  1. Medina, J., Brain Rules (Seattle, WA: Pear Press, 2008), 82.
  2. Willis, J., Research Based Strategies to Ignite Student Learning (Alexandria, VA: ASCD, 2006), 15.
  3. Bransford, J. D., Brown, A. L., & Cocking, R. R., eds., How People Learn: Brain, Mind, Experience, and School (Washington, DC: National Academy Press, 1999), 24.
  4. Willis, 15.
  5. Gardner, H., Five Minds for the Future (Boston: Harvard Business School Press, 2006), 46.
  6. Ibid., 64-65.
  7. Ibid., 66.

Monday, July 6, 2009

TMI! Information Overload and Learning

“Too much information—TMI!”

More than just a retort when conversations turn personal, TMI also describes a common student experience. When one period of steady information flow follows another, the rising data tide does not lift all boats.
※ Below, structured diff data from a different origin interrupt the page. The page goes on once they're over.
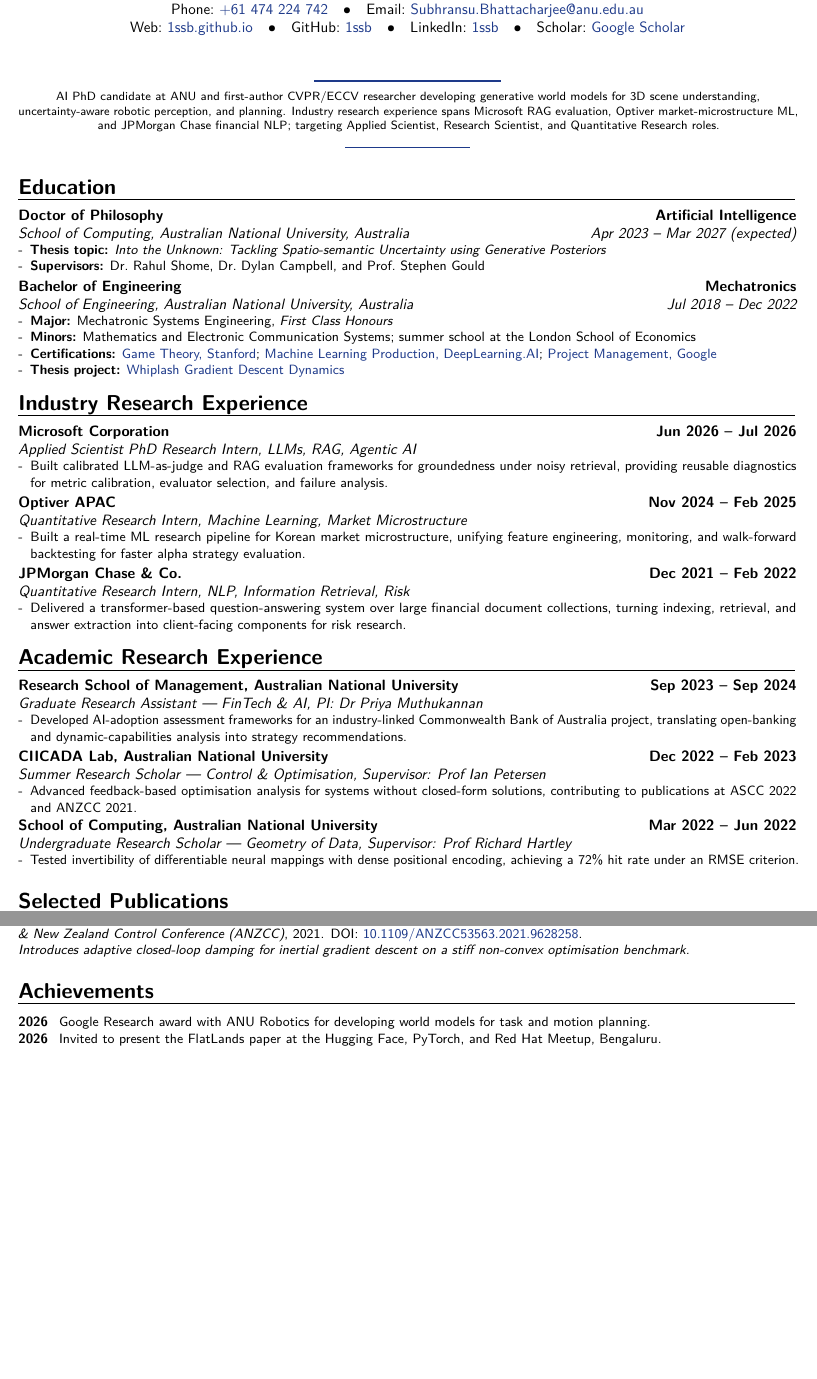
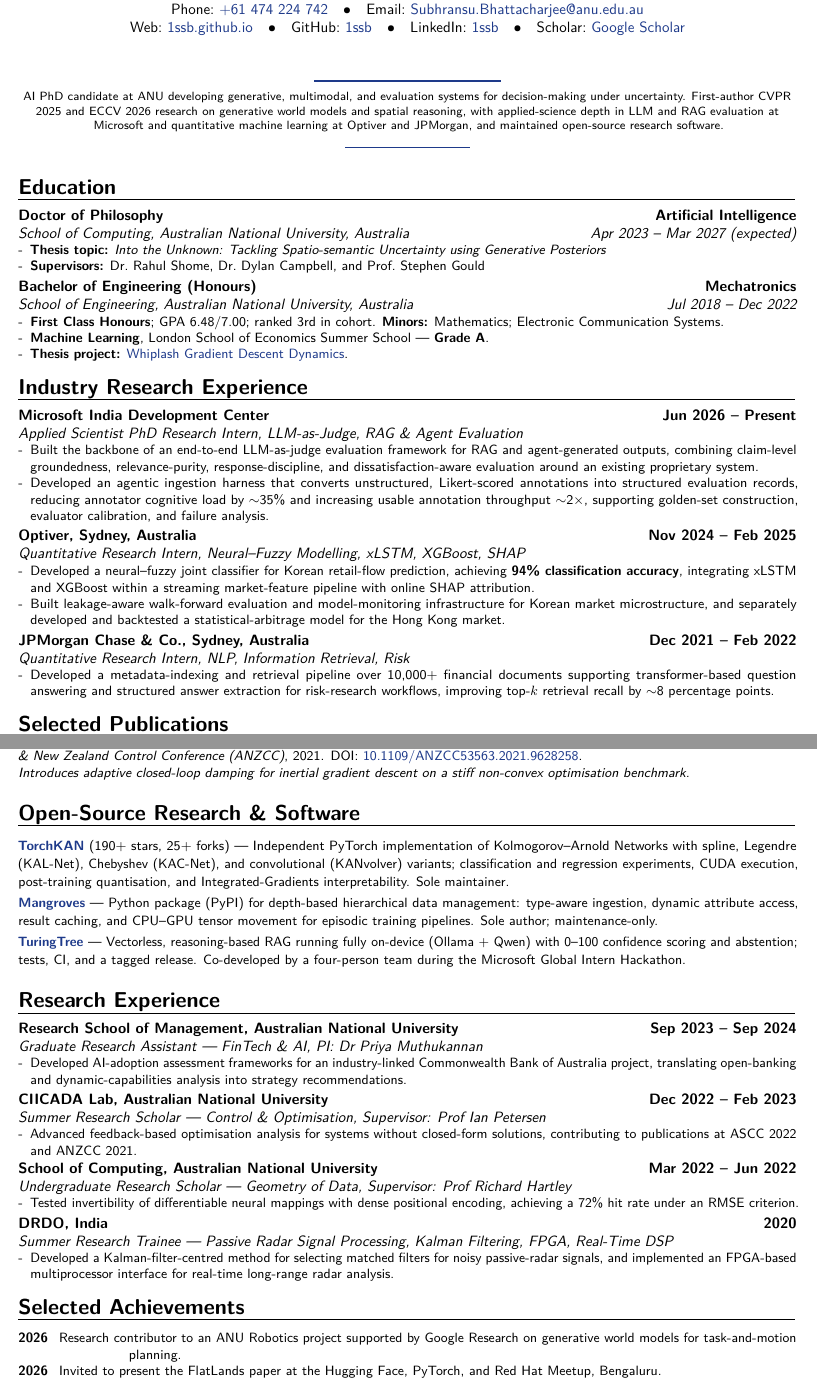
Before and after one commit to 1ssb/1ssb.github.io, a LaTeX CV (resume/main.tex, which reads resume/sections/awards.tex, resume/sections/education.tex, resume/sections/exp.tex): two parts of pages 1 and 2 of 2, joined at a grey line, cut so that both start at the same text, the shorter picture padded with empty space. Compiled offline with pdfLaTeX.

Commit message:
resume: restructure + reconcile facts (2 pages, tectonic-clean)
- Order: Education, Industry Research, Publications, Open-Source Software,
  Research Experience, Selected Achievements, Teaching & Service, Skills
- Education: GPA 6.48/7.00, rank 3rd, LSE ML Grade A; drop generic certs
- Microsoft (ongoing, MS India Development Center): LLM-as-judge backbone +
  agentic ingestion harness (synthetic N%/M x, tracked in data/draft_metrics.yml)
- Optiver Sydney: 94% Korean neural-fuzzy classifier (xLSTM/XGBoost/SHAP);
  distinct Hong Kong stat-arb bullet
- JPMorgan Sydney; DRDO 2020 (passive radar) under Research Experience
- New Open-Source section: TorchKAN, Mangroves, TuringTree (team-attributed)
- Google achievement reworded (team-based, no amount)

```diff
--- a/resume/main.tex
+++ b/resume/main.tex
@@ -61,8 +61,7 @@
 }
 \newcommand{\summary}{%
   {\centering \footnotesize
-   AI PhD candidate at ANU and first-author CVPR/ECCV researcher developing generative world models for 3D scene understanding, uncertainty-aware robotic perception, and planning.
-   Industry research experience spans Microsoft RAG evaluation, Optiver market-microstructure ML, and JPMorgan Chase financial NLP; targeting Applied Scientist, Research Scientist, and Quantitative Research roles.\par}%
+   AI PhD candidate at ANU developing generative, multimodal, and evaluation systems for decision-making under uncertainty. First-author CVPR 2025 and ECCV 2026 research on generative world models and spatial reasoning, with applied-science depth in LLM and RAG evaluation at Microsoft and quantitative machine learning at Optiver and JPMorgan, and maintained open-source research software.\par}%
   \vspace{.04\baselineskip}%
   {\centering \color{linkblue}\rule{0.16\linewidth}{0.6pt}\par}%
   \vspace{.16\baselineskip}%
--- a/resume/sections/awards.tex
+++ b/resume/sections/awards.tex
@@ -1,10 +1,10 @@
 % awards.tex
 % \vspace{-1em}
-\section{Achievements}
+\section{Selected Achievements}
 
 {\small
 \begin{awards}
-  \awardyearline{2026}{Google Research award with ANU Robotics for developing world models for task and motion planning.}
+  \awardyearline{2026}{Research contributor to an ANU Robotics project supported by Google Research on generative world models for task-and-motion planning.}
   \awardyearline{2026}{Invited to present the FlatLands paper at the Hugging Face, PyTorch, and Red Hat Meetup, Bengaluru.}
   \awardyearline{2025}{Invited Research Talk at the Dyson Robotics Laboratory, Imperial College London}
   \awardyearline{2025}{Vice-Chancellor's Travel Grant, Australian National University, for CVPR 2025 travel.}
--- a/resume/sections/education.tex
+++ b/resume/sections/education.tex
@@ -6,14 +6,10 @@
     \item \textbf{Supervisors:} Dr.\ Rahul Shome, Dr.\ Dylan Campbell, and Prof.\ Stephen Gould
   \end{itemize}
 }
-\cventry{Jul 2018 -- Dec 2022}{School of Engineering, Australian National University}{Bachelor of Engineering}{Mechatronics}{Australia}{%
+\cventry{Jul 2018 -- Dec 2022}{School of Engineering, Australian National University}{Bachelor of Engineering (Honours)}{Mechatronics}{Australia}{%
   \begin{itemize}[leftmargin=*,noitemsep,topsep=0pt]
-    \item \textbf{Major:} Mechatronic Systems Engineering, \textit{First Class Honours}
-    \item \textbf{Minors:} Mathematics and Electronic Communication Systems; summer school at the London School of Economics
-    \item \textbf{Certifications:} %
-      \href{https://coursera.org/share/393423005d9dec9f00e3c0895c54868f}{Game Theory, Stanford}; %
-      \href{https://coursera.org/share/8204c8b2ca3d84b7fccec7d44edaa8b7}{Machine Learning Production, DeepLearning.AI}; %
-      \href{https://www.coursera.org/account/accomplishments/certificate/JZCYF4MAB3CX}{Project Management, Google} %
-    \item \textbf{Thesis project:} \href{https://arxiv.org/pdf/2203.02140}{Whiplash Gradient Descent Dynamics}
+    \item \textbf{First Class Honours}; GPA 6.48/7.00; ranked 3rd in cohort. \textbf{Minors:} Mathematics; Electronic Communication Systems.
+    \item \textbf{Machine Learning}, London School of Economics Summer School --- \textbf{Grade A}.
+    \item \textbf{Thesis project:} \href{https://arxiv.org/pdf/2203.02140}{Whiplash Gradient Descent Dynamics}.
   \end{itemize}
 }
--- a/resume/sections/exp.tex
+++ b/resume/sections/exp.tex
@@ -1,33 +1,18 @@
 \section{Industry Research Experience}
 
-\cventry{}{Applied Scientist PhD Research Intern}{Microsoft Corporation}{Jun 2026 -- Jul 2026}{LLMs, RAG, Agentic AI}{%
+\cventry{}{Applied Scientist PhD Research Intern}{Microsoft India Development Center}{Jun 2026 -- Present}{LLM-as-Judge, RAG \& Agent Evaluation}{%
 \begin{itemize}[leftmargin=*,itemsep=0pt,parsep=0pt,topsep=0pt]
-  \item Built calibrated LLM-as-judge and RAG evaluation frameworks for groundedness under noisy retrieval, providing reusable diagnostics for metric calibration, evaluator selection, and failure analysis.
+  \item Built the backbone of an end-to-end LLM-as-judge evaluation framework for RAG and agent-generated outputs, combining claim-level groundedness, relevance-purity, response-discipline, and dissatisfaction-aware evaluation around an existing proprietary system.
+  \item Developed an agentic ingestion harness that converts unstructured, Likert-scored annotations into structured evaluation records, reducing annotator cognitive load by $\sim$35\% and increasing usable annotation throughput $\sim$2$\times$, supporting golden-set construction, evaluator calibration, and failure analysis.
 \end{itemize}}
 
-\cventry{}{Quantitative Research Intern}{Optiver APAC}{Nov 2024 -- Feb 2025}{Machine Learning, Market Microstructure}{%
+\cventry{}{Quantitative Research Intern}{Optiver, Sydney, Australia}{Nov 2024 -- Feb 2025}{Neural--Fuzzy Modelling, xLSTM, XGBoost, SHAP}{%
 \begin{itemize}[leftmargin=*,itemsep=0pt,parsep=0pt,topsep=0pt]
-  \item Built a real-time ML research pipeline for Korean market microstructure, unifying feature engineering, monitoring, and walk-forward backtesting for faster alpha strategy evaluation.
+  \item Developed a neural--fuzzy joint classifier for Korean retail-flow prediction, achieving \textbf{94\% classification accuracy}, integrating xLSTM and XGBoost within a streaming market-feature pipeline with online SHAP attribution.
+  \item Built leakage-aware walk-forward evaluation and model-monitoring infrastructure for Korean market microstructure, and separately developed and backtested a statistical-arbitrage model for the Hong Kong market.
 \end{itemize}}
 
-\cventry{}{Quantitative Research Intern}{JPMorgan Chase \& Co.}{Dec 2021 -- Feb 2022}{NLP, Information Retrieval, Risk}{%
+\cventry{}{Quantitative Research Intern}{JPMorgan Chase \& Co., Sydney, Australia}{Dec 2021 -- Feb 2022}{NLP, Information Retrieval, Risk}{%
 \begin{itemize}[leftmargin=*,itemsep=0pt,parsep=0pt,topsep=0pt]
-  \item Delivered a transformer-based question-answering system over large financial document collections, turning indexing, retrieval, and answer extraction into client-facing components for risk research.
+  \item Developed a metadata-indexing and retrieval pipeline over 10,000+ financial documents supporting transformer-based question answering and structured answer extraction for risk-research workflows, improving top-$k$ retrieval recall by $\sim$8 percentage points.
 \end{itemize}}
-
-\section{Academic Research Experience}
-
-\cventry{}{Graduate Research Assistant --- FinTech \& AI}{Research School of Management, Australian National University}{Sep 2023 -- Sep 2024}{\textit{PI: Dr Priya Muthukannan}}{%
-\begin{itemize}[leftmargin=*,itemsep=0pt,parsep=0pt,topsep=0pt]
-  \item Developed AI-adoption assessment frameworks for an industry-linked Commonwealth Bank of Australia project, translating open-banking and dynamic-capabilities analysis into strategy recommendations.
-\end{itemize}}
-
-\cventry{}{Summer Research Scholar --- Control \& Optimisation}{CIICADA Lab, Australian National University}{Dec 2022 -- Feb 2023}{Supervisor: Prof Ian Petersen}{%
-\begin{itemize}[leftmargin=*,itemsep=0pt,parsep=0pt,topsep=0pt]
-  \item Advanced feedback-based optimisation analysis for systems without closed-form solutions, contributing to publications at ASCC 2022 and ANZCC 2021.
-\end{itemize}}
-
-\cventry{}{Undergraduate Research Scholar --- Geometry of Data}{School of Computing, Australian National University}{Mar 2022 -- Jun 2022}{\textit{Supervisor: Prof Richard Hartley}}{%
-\begin{itemize}[leftmargin=*,itemsep=0pt,parsep=0pt,topsep=0pt]
-  \item Tested invertibility of differentiable neural mappings with dense positional encoding, achieving a 72\% hit rate under an RMSE criterion.
-\end{itemize}}
--- /dev/null
+++ b/resume/sections/opensource.tex
@@ -0,0 +1,7 @@
+\section{Open-Source Research \& Software}
+
+{\small
+\textbf{\href{https://github.com/1ssb/TorchKAN}{TorchKAN}} (190+ stars, 25+ forks) --- Independent PyTorch implementation of Kolmogorov--Arnold Networks with spline, Legendre (KAL-Net), Chebyshev (KAC-Net), and convolutional (KANvolver) variants; classification and regression experiments, CUDA execution, post-training quantisation, and Integrated-Gradients interpretability. Sole maintainer.\\[2pt]
+\textbf{\href{https://github.com/1ssb/Mangroves}{Mangroves}} --- Python package (PyPI) for depth-based hierarchical data management: type-aware ingestion, dynamic attribute access, result caching, and CPU--GPU tensor movement for episodic training pipelines. Sole author; maintenance-only.\\[2pt]
+\textbf{\href{https://github.com/1ssb/TuringTree}{TuringTree}} --- Vectorless, reasoning-based RAG running fully on-device (Ollama + Qwen) with 0--100 confidence scoring and abstention; tests, CI, and a tagged release. Co-developed by a four-person team during the Microsoft Global Intern Hackathon.
+}
--- /dev/null
+++ b/resume/sections/research.tex
@@ -0,0 +1,21 @@
+\section{Research Experience}
+
+\cventry{}{Graduate Research Assistant --- FinTech \& AI}{Research School of Management, Australian National University}{Sep 2023 -- Sep 2024}{\textit{PI: Dr Priya Muthukannan}}{%
+\begin{itemize}[leftmargin=*,itemsep=0pt,parsep=0pt,topsep=0pt]
+  \item Developed AI-adoption assessment frameworks for an industry-linked Commonwealth Bank of Australia project, translating open-banking and dynamic-capabilities analysis into strategy recommendations.
+\end{itemize}}
+
+\cventry{}{Summer Research Scholar --- Control \& Optimisation}{CIICADA Lab, Australian National University}{Dec 2022 -- Feb 2023}{Supervisor: Prof Ian Petersen}{%
+\begin{itemize}[leftmargin=*,itemsep=0pt,parsep=0pt,topsep=0pt]
+  \item Advanced feedback-based optimisation analysis for systems without closed-form solutions, contributing to publications at ASCC 2022 and ANZCC 2021.
+\end{itemize}}
+
+\cventry{}{Undergraduate Research Scholar --- Geometry of Data}{School of Computing, Australian National University}{Mar 2022 -- Jun 2022}{\textit{Supervisor: Prof Richard Hartley}}{%
+\begin{itemize}[leftmargin=*,itemsep=0pt,parsep=0pt,topsep=0pt]
+  \item Tested invertibility of differentiable neural mappings with dense positional encoding, achieving a 72\% hit rate under an RMSE criterion.
+\end{itemize}}
+
+\cventry{}{Summer Research Trainee --- Passive Radar Signal Processing}{DRDO, India}{2020}{Kalman Filtering, FPGA, Real-Time DSP}{%
+\begin{itemize}[leftmargin=*,itemsep=0pt,parsep=0pt,topsep=0pt]
+  \item Developed a Kalman-filter-centred method for selecting matched filters for noisy passive-radar signals, and implemented an FPGA-based multiprocessor interface for real-time long-range radar analysis.
+\end{itemize}}
```
Also changed, not shown: data/draft_metrics.yml (added, +32 -0 lines), resume/sections/service.tex (+3 -8 lines), resume/sections/skills.tex (+5 -5 lines), resume/Resume.pdf, resume/main.tex (2 more changed lines).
It overwhelms them.

We can maintain a quick and steady pace when we enter information into a database or spreadsheet, simply pushing “return” or “tab” to move to the next entry, but the brain is not a computer. It has limits. Data funneled endlessly through the senses prevents the processing required for learning.

What do students’ brains need to do to construct new learning? Let’s listen in as the neural “Data Manager” oversees the processing…

Okay, we got incoming data here. Everyone look alive!

Get that bit there and put it with the other that’s like it. Those two bits there,
move them to the right. Move those others across the room to that grouping there.

Is that it? Do we have all the data? Okay, let me get up to the observation platform to see what we’ve got here. Hmm, okay. Put this label on that grouping there. And give that group to the right this label. That last group needs this label.

Okay, let’s see what’s really going on here. Seeing some patterns! Get the librarians searching for past records with these patterns.

Got something? Great. Let’s overlay it with this new data.

A-ha! The new data is like this past experience in some ways. Get the insights to the consciousness office and tell them to hit the “Give a lift” button! We’re constructing understanding right now!

Obviously no such director exists for cognitive activity, but the processing illustrated by the imagined “Data Manager’s” actions do reflect the brain’s approach to constructing new learning. Incoming data gets sorted and labeled as the brain engages in comprehension. The sorted and labeled data reveals emerging patterns that trigger recall of similar past experiences as the brain engages in elaboration. These cognitive processes empower learning.

But TMI floods the brain with data, preventing comprehension and elaboration, and thus, preventing learning. Jonah Lehrer suggests the danger of too much information is “it can actually interfere with understanding.” Why? Because the brain has a do-it-yourself attitude toward learning.

As teachers, we think through material when we plan its delivery. But students’ brains need to engage in that same process to learn for themselves. In short, we process the new material to teach it. Students must process the information similarly to learn it. As Daniel Willingham, author of Why Don't Students Like School?, explains, “Good teachers design lessons in which students unavoidably think about the meaning or central point” [emphasis added]. Thinking cannot overcome TMI, but TMI quickly overwhelms thinking. In short, TMI prevents learning while unavoidable thinking promotes it.

When you stop informing and engage students in thinking, you empower learning. In other words, you truly teach.